- ASSIGNED TASK: From the entries below, gather each line containing the word "event".

- DATA LISTING:

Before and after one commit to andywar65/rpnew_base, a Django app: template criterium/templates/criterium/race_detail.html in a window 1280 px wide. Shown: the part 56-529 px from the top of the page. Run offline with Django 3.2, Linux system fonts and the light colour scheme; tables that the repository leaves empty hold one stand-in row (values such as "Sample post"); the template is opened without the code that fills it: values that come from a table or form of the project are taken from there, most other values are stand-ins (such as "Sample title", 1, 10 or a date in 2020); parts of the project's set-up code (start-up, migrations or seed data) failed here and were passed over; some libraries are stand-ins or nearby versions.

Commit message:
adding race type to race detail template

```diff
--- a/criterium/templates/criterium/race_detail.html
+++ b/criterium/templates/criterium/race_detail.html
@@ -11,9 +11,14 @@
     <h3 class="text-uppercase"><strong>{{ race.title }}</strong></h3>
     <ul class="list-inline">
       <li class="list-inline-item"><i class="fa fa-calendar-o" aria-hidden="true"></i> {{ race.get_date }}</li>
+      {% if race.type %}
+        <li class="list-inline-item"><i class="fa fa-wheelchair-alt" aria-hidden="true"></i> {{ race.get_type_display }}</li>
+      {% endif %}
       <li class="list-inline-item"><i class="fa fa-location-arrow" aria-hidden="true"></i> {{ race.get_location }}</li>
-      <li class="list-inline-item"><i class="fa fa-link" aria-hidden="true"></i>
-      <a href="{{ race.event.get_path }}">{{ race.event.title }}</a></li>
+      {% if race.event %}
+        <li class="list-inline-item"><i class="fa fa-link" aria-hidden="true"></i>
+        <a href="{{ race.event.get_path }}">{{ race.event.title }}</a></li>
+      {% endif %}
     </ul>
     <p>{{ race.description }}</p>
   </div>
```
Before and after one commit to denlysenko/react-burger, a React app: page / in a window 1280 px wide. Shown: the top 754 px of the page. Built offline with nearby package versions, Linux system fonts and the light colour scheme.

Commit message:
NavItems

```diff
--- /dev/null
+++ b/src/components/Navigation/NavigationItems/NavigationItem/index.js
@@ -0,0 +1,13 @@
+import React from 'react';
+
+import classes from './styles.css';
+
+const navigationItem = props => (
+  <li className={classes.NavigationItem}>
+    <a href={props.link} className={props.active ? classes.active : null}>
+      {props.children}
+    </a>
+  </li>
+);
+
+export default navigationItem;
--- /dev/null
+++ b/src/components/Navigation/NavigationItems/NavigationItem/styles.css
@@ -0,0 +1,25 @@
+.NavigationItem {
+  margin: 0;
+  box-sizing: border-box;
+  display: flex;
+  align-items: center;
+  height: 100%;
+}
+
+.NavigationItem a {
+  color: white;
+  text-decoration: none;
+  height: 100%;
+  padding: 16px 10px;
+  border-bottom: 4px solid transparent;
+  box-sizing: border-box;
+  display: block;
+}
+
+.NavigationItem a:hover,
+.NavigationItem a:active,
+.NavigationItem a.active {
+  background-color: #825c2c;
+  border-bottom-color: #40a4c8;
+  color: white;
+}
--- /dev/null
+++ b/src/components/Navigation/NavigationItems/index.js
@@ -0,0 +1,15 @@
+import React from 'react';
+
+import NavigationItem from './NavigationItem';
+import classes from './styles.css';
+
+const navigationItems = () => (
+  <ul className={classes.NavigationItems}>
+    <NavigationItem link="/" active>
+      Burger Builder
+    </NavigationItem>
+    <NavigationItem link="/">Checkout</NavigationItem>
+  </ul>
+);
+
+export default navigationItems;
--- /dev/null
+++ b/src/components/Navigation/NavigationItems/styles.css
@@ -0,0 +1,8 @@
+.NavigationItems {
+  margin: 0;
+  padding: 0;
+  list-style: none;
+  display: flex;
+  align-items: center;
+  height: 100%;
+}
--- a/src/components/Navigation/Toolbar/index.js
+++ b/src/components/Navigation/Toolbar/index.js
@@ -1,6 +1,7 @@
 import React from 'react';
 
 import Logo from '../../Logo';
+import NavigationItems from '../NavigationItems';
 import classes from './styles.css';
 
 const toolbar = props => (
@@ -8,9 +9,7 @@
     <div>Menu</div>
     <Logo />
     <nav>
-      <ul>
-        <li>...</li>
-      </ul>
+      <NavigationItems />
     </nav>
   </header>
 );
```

- WRITTEN SOLUTION:
-      <a href="{{ race.event.get_path }}">{{ race.event.title }}</a></li>
+      {% if race.event %}
+        <a href="{{ race.event.get_path }}">{{ race.event.title }}</a></li>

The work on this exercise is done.